As nonprofit organizations, churches are not in it for the money—though of course, they must bring in funds in order to perform their operations, to secure places of worship, to pay their employees, and so forth. Still, they don’t have “shareholders” in the sense that standard corporations do. And therefore the standard of care and the duties those running the church (the elder board, deacon board, or other governing body—also called “directors” of the corporation) must adhere to are different in kind. For their part, church directors have a fiduciary duty to the church itself, which means that a church director must act in the best interest of the church, taking care to stick to its mission—and this means, in turn, that they cannot act in their own self-interest to the church’s detriment.
There are a number of specific fiduciary duties enumerated in the Arizona statutes that every church director must adhere to in order to properly perform their function:
- The Duty of Care—Directors must take their responsibility to provide organizational oversight seriously, ensuring they execute their actions with reasonable care.
- The Duty of Obedience—Obedience, that is, to the purpose of the church’s activities as stated in its application for IRS-exempt status (if such an application is made), and to both state and federal laws.
- The Duty to Act in Good Faith—This is the concept of acting honestly, faithfully performing duties and obligations with good intention, and avoiding making any attempts to defraud or take advantage of the church in any way for personal gain.
- The Duty of Loyalty—A director must behave in a manner that proves their intent to act in the interest of the church, of those it serves, and of those who donate funds to enable the church’s operations. When the director’s duties of loyalty come in conflict with the director’s own self-interest, the director must choose to act in favor of the church. In order to clarify this for directors, it is important that a written conflict of interest policy be made and that the director review it annually. This policy should, at the very least, include that the director reveal any conflicts of interest that should arise.

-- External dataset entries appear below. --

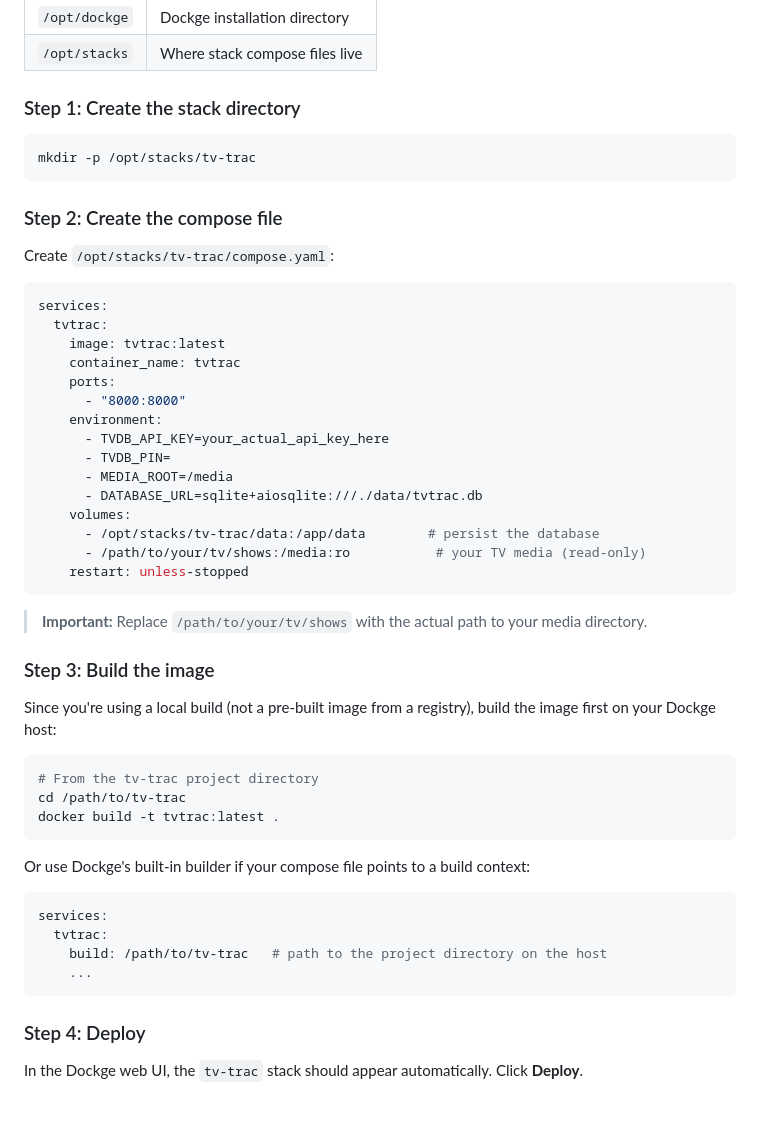
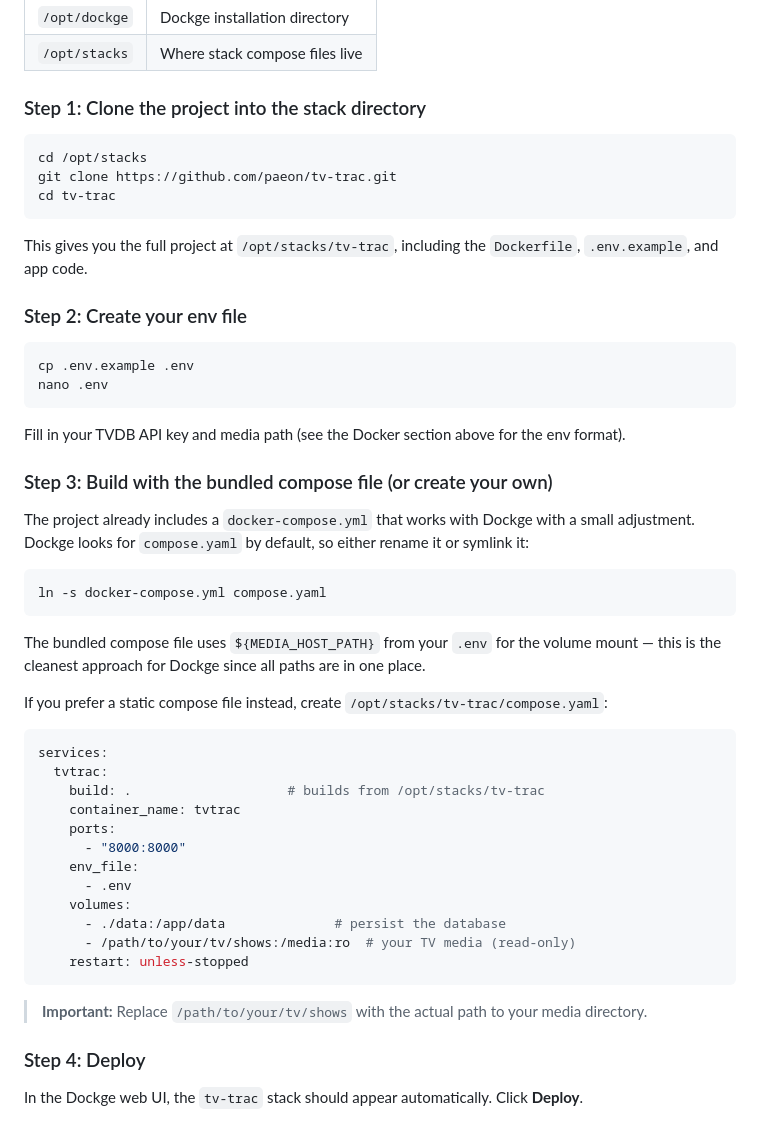
Before and after one commit to paeon/tv-trac, a Markdown page: README.md, the part around the change. GitHub-like rendering.

Commit message:
Clarify Dockge setup: clone into /opt/stacks

````diff
--- a/README.md
+++ b/README.md
@@ -93,54 +93,53 @@ docker compose up -d
 | `/opt/dockge` | Dockge installation directory |
 | `/opt/stacks` | Where stack compose files live |
 
-### Step 1: Create the stack directory
+### Step 1: Clone the project into the stack directory
 
 ```bash
-mkdir -p /opt/stacks/tv-trac
+cd /opt/stacks
+git clone https://github.com/paeon/tv-trac.git
+cd tv-trac
 ```
 
-### Step 2: Create the compose file
+This gives you the full project at `/opt/stacks/tv-trac`, including the `Dockerfile`, `.env.example`, and app code.
 
-Create `/opt/stacks/tv-trac/compose.yaml`:
+### Step 2: Create your env file
+
+```bash
+cp .env.example .env
+nano .env
+```
+
+Fill in your TVDB API key and media path (see the Docker section above for the env format).
+
+### Step 3: Build with the bundled compose file (or create your own)
+
+The project already includes a `docker-compose.yml` that works with Dockge with a small adjustment. Dockge looks for `compose.yaml` by default, so either rename it or symlink it:
+
+```bash
+ln -s docker-compose.yml compose.yaml
+```
+
+The bundled compose file uses `${MEDIA_HOST_PATH}` from your `.env` for the volume mount — this is the cleanest approach for Dockge since all paths are in one place.
+
+If you prefer a static compose file instead, create `/opt/stacks/tv-trac/compose.yaml`:
 
 ```yaml
 services:
   tvtrac:
-    image: tvtrac:latest
+    build: .                    # builds from /opt/stacks/tv-trac
     container_name: tvtrac
     ports:
       - "8000:8000"
-    environment:
-      - TVDB_API_KEY=your_actual_api_key_here
-      - TVDB_PIN=
-      - MEDIA_ROOT=/media
-      - DATABASE_URL=sqlite+aiosqlite:///./data/tvtrac.db
+    env_file:
+      - .env
     volumes:
-      - /opt/stacks/tv-trac/data:/app/data        # persist the database
-      - /path/to/your/tv/shows:/media:ro           # your TV media (read-only)
+      - ./data:/app/data              # persist the database
+      - /path/to/your/tv/shows:/media:ro  # your TV media (read-only)
     restart: unless-stopped
 ```
 
 > **Important:** Replace `/path/to/your/tv/shows` with the actual path to your media directory.
-
-### Step 3: Build the image
-
-Since you're using a local build (not a pre-built image from a registry), build the image first on your Dockge host:
-
-```bash
-# From the tv-trac project directory
-cd /path/to/tv-trac
-docker build -t tvtrac:latest .
-```
-
-Or use Dockge's built-in builder if your compose file points to a build context:
-
-```yaml
-services:
-  tvtrac:
-    build: /path/to/tv-trac   # path to the project directory on the host
-    ...
-```
 
 ### Step 4: Deploy
 
````
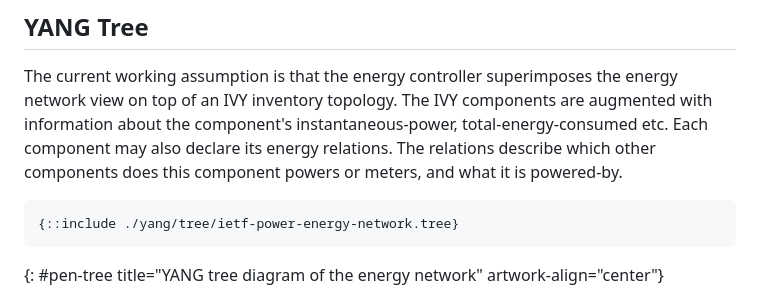
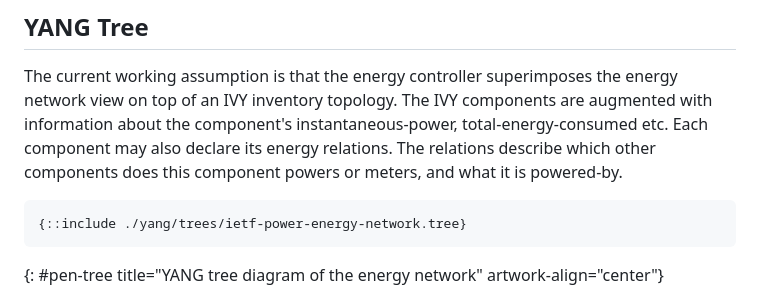
Before and after one commit to billwuqin/GREEN-Controller-YANG, a Markdown page: draft-swepcarl-green-controller-yang.md, the part around the change. Rendered like a GitHub page.

```diff
--- a/draft-swepcarl-green-controller-yang.md
+++ b/draft-swepcarl-green-controller-yang.md
@@ -97,7 +97,7 @@ describe which other components does this component powers or meters,
 and what it is powered-by.
 
 ~~~~
-{::include ./yang/tree/ietf-power-energy-network.tree}
+{::include ./yang/trees/ietf-power-energy-network.tree}
 ~~~~
 {: #pen-tree title="YANG tree diagram of the energy network" artwork-align="center"}
 
```
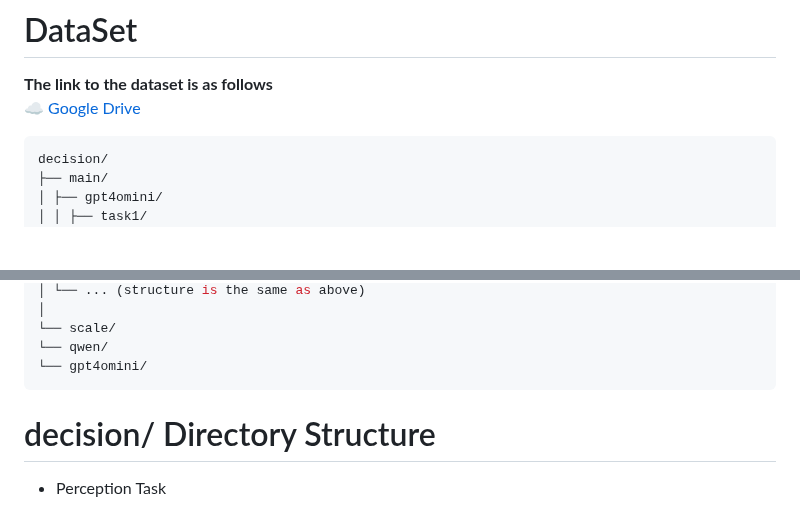
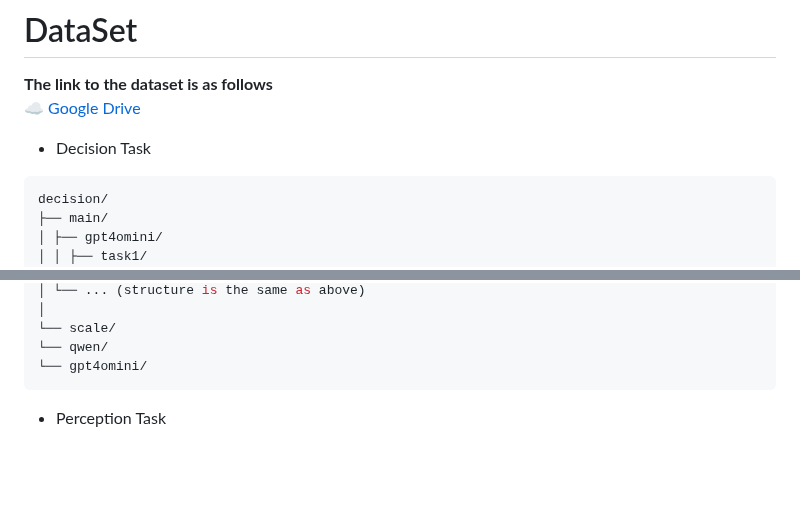
Before and after one commit to OceanGPT/OceanGym, a Markdown page: README.md, 2 parts joined by grey strips. GitHub-like rendering; blank space fills up the shorter version.

````diff
--- a/README.md
+++ b/README.md
@@ -600,6 +600,7 @@ python perception/task/init_map_with_sonar.py \
 # DataSet
 **The link to the dataset is as follows**\
  ☁️ <a href="https://drive.google.com/drive/folders/1VhrvhvbWvnaS4EyeyaV1fmTQ6gPo8GCN?usp=drive_link" target="_blank">Google Drive</a>
+- Decision Task
 
 ```python
 decision/
@@ -627,7 +628,6 @@ decision/
 └── qwen/
 └── gpt4omini/
 ```
-# decision/ Directory Structure
 
 
 - Perception Task
````
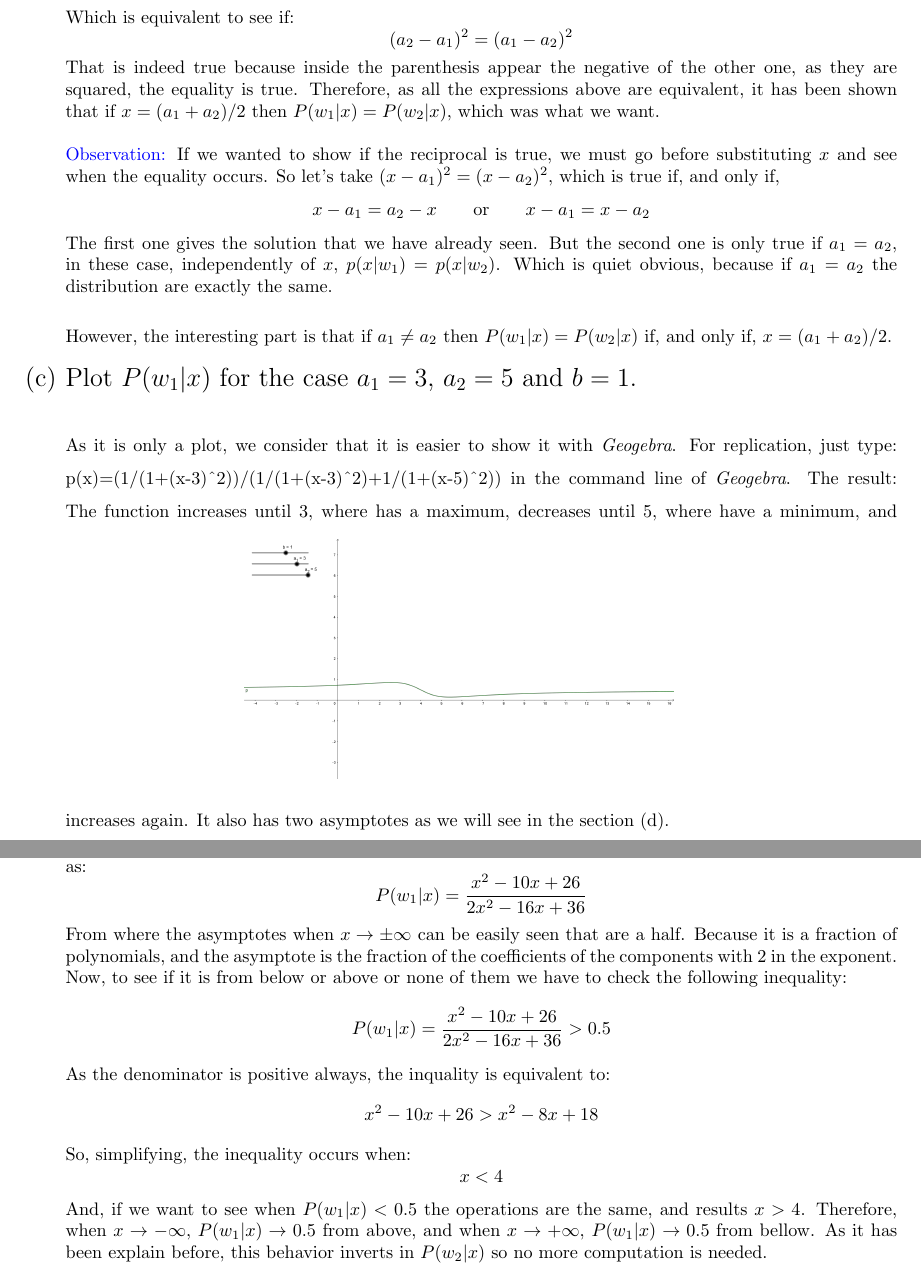
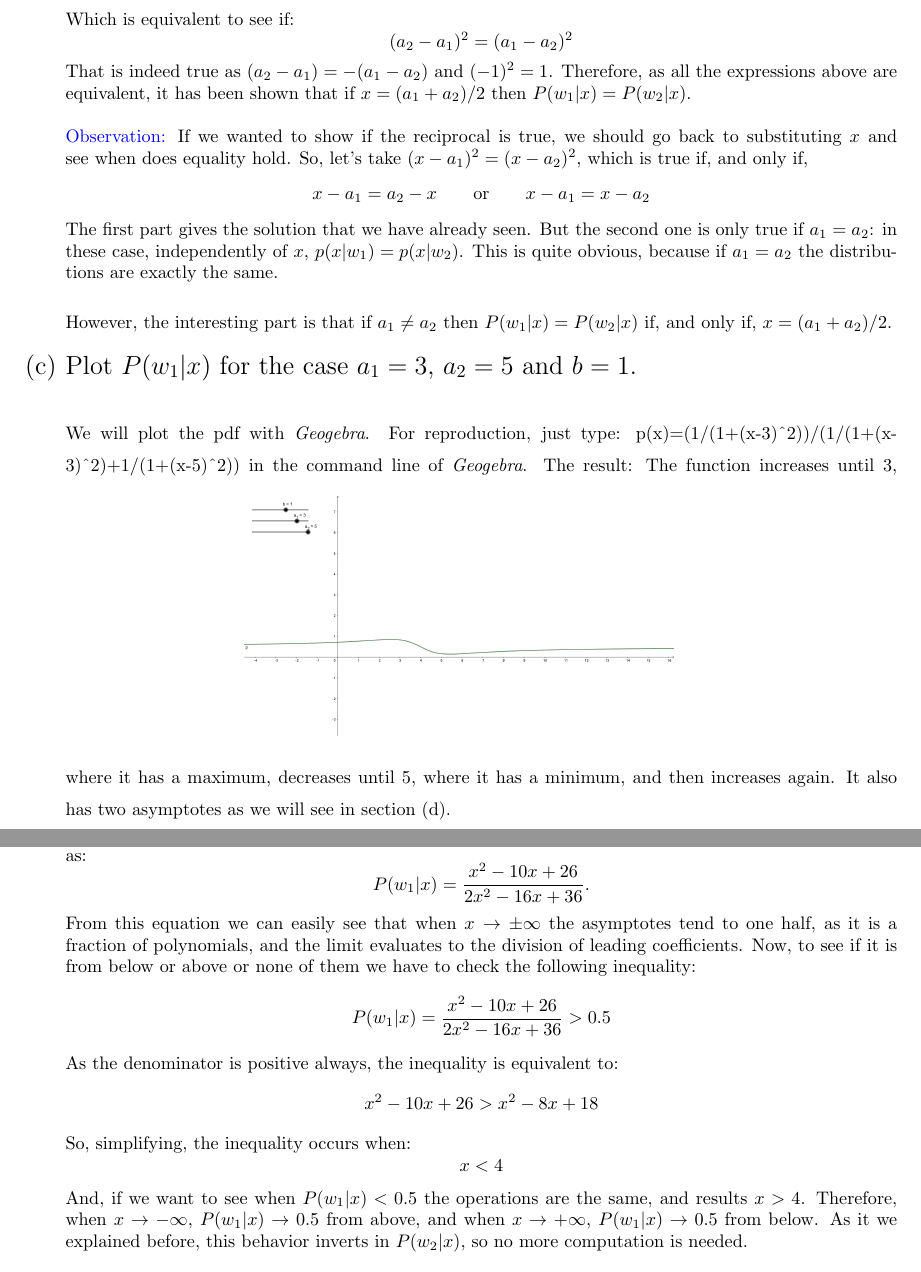
Before and after one commit to Atellas23/project_ML, a LaTeX document (Problems bloc1/Solutions.tex): two parts of pages 2 and 3 of 3, joined at a grey line, cut so that both start at the same text. Compiled offline with pdfLaTeX.

Commit message:
Minor gramatical changes in 'Solutions.tex'.

```diff
--- a/Problems bloc1/Solutions.tex
+++ b/Problems bloc1/Solutions.tex
@@ -121,24 +121,24 @@ Which is equivalent to see if:
 $$
 (a_2-a_1)^2=(a_1-a_2)^2
 $$
-That is indeed true because inside the parenthesis appear the negative of the other one, as they are squared, the equality is true. Therefore, as all the expressions above are equivalent, it has been shown that if $x=(a_1+a_2)/2$ then $P(w_1|x)=P(w_2|x)$, which was what we want. \\ \ \\
-\color{blue}Observation: \color{black} If we wanted to show if the reciprocal is true, we must go before substituting $x$ and see when the equality occurs. So let's take $(x-a_1)^2=(x-a_2)^2$, which is true if, and only if,
+That is indeed true as $(a_2-a_1)=-(a_1-a_2)$ and $(-1)^2=1$. Therefore, as all the expressions above are equivalent, it has been shown that if $x=(a_1+a_2)/2$ then $P(w_1|x)=P(w_2|x)$. \\ \ \\
+\color{blue}Observation: \color{black} If we wanted to show if the reciprocal is true, we should go back to substituting $x$ and see when does equality hold. So, let's take $(x-a_1)^2=(x-a_2)^2$, which is true if, and only if,
 $$
 x-a_1=a_2-x \qquad \text{or} \qquad x-a_1 = x-a_2
 $$
-The first one gives the solution that we have already seen. But the second one is only true if $a_1=a_2$, in these case, independently of $x$, $p(x|w_1)=p(x|w_2)$. Which is quiet obvious, because if $a_1=a_2$ the distribution are exactly the same. \\
+The first part gives the solution that we have already seen. But the second one is only true if $a_1=a_2$: in these case, independently of $x$, $p(x|w_1)=p(x|w_2)$. This is quite obvious, because if $a_1=a_2$ the distributions are exactly the same. \\
 
 However, the interesting part is that if $a_1 \neq a_2$ then $P(w_1|x)=P(w_2|x)$ if, and only if, $x=(a_1+a_2)/2$.
 
 \Large
   \item[(c)] Plot $P(w_1|x)$ for the case $a_1=3$, $a_2=5$ and $b=1$.\\ \ \\
 \normalsize
-As it is only a plot, we consider that it is easier to show it with \textit{Geogebra}. For replication, just type: p(x)=(1/(1+(x-3)\^{}2))/(1/(1+(x-3)\^{}2)+1/(1+(x-5)\^{}2)) in the command line of \textit{Geogebra}. The result:
+We will plot the pdf with \textit{Geogebra}. For reproduction, just type: p(x)=(1/(1+(x-3)\^{}2))/(1/(1+(x-3)\^{}2)+1/(1+(x-5)\^{}2)) in the command line of \textit{Geogebra}. The result:
 \begin{figure}[h]
 \centering
 \includegraphics[scale=0.4]{7c}
 \end{figure}
-The function increases until 3, where has a maximum, decreases until 5, where have a minimum, and increases again. It also has two asymptotes as we will see in the section (d). \\
+The function increases until 3, where it has a maximum, decreases until 5, where it has a minimum, and then increases again. It also has two asymptotes as we will see in section (d). \\
 \Large
   \item[(d)] How do $P(w_1|x)$ and $P(w_2|x)$ behave as $x \rightarrow -\infty$? $x \rightarrow +\infty$? Explain.\\ \ \\
 \normalsize
@@ -148,13 +148,13 @@ As $P(w_2|x)=1-P(w_1|x)$, the behavior of $P(w_2|x)$ is the opposite of $P(w_1|x
 
 We can show it analytically. First, notice that $P(w_1|x)$ (as a function of $x$) can be simplified and written as:
 $$
-P(w_1|x) = \frac{x^2 - 10x + 26}{2x^2-16x+36}
+P(w_1|x) = \frac{x^2 - 10x + 26}{2x^2-16x+36}.
 $$
-From where the asymptotes when $x \rightarrow \pm\infty$ can be easily seen that are a half. Because it is a fraction of polynomials, and the asymptote is the fraction of the coefficients of the components with 2 in the exponent. Now, to see if it is from below or above or none of them we have to check the following inequality:
+From this equation we can easily see that when $x \rightarrow \pm\infty$ the asymptotes tend to one half, as it is a fraction of polynomials, and the limit evaluates to the division of leading coefficients. Now, to see if it is from below or above or none of them we have to check the following inequality:
 $$
 P(w_1|x) =\frac{x^2 - 10x + 26}{2x^2-16x+36}>0.5
 $$
-As the denominator is positive always, the inquality is equivalent to:
+As the denominator is positive always, the inequality is equivalent to:
 $$
 x^2 - 10x + 26 > x^2-8x+18
 $$
@@ -163,7 +163,7 @@ $$
 x < 4
 $$
 And, if we want to see when $P(w_1|x) < 0.5$ the operations are the same, and results $ x > 4$. Therefore, when $x \rightarrow -\infty$,
-$P(w_1|x)\rightarrow 0.5$ from above, and when $x \rightarrow +\infty$, $P(w_1|x) \rightarrow 0.5$ from bellow. As it has been explain before, this behavior inverts in $P(w_2|x)$ so no more computation is needed.
+$P(w_1|x)\rightarrow 0.5$ from above, and when $x \rightarrow +\infty$, $P(w_1|x) \rightarrow 0.5$ from below. As it we explained before, this behavior inverts in $P(w_2|x)$, so no more computation is needed.
 
 
 \end{enumerate}
```
Also changed, not shown: Problems bloc1/Solutions.pdf, 2 other files.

Provident Law’s church and nonprofit attorneys are here to help you draft just such a policy. When a church or nonprofit organization in Arizona needs legal advice, we stand ready. Wealso counsel and serve charities, foundations, and other types of nonprofit organizations—providing broad transactional and general counsel services. Contact us to learn more.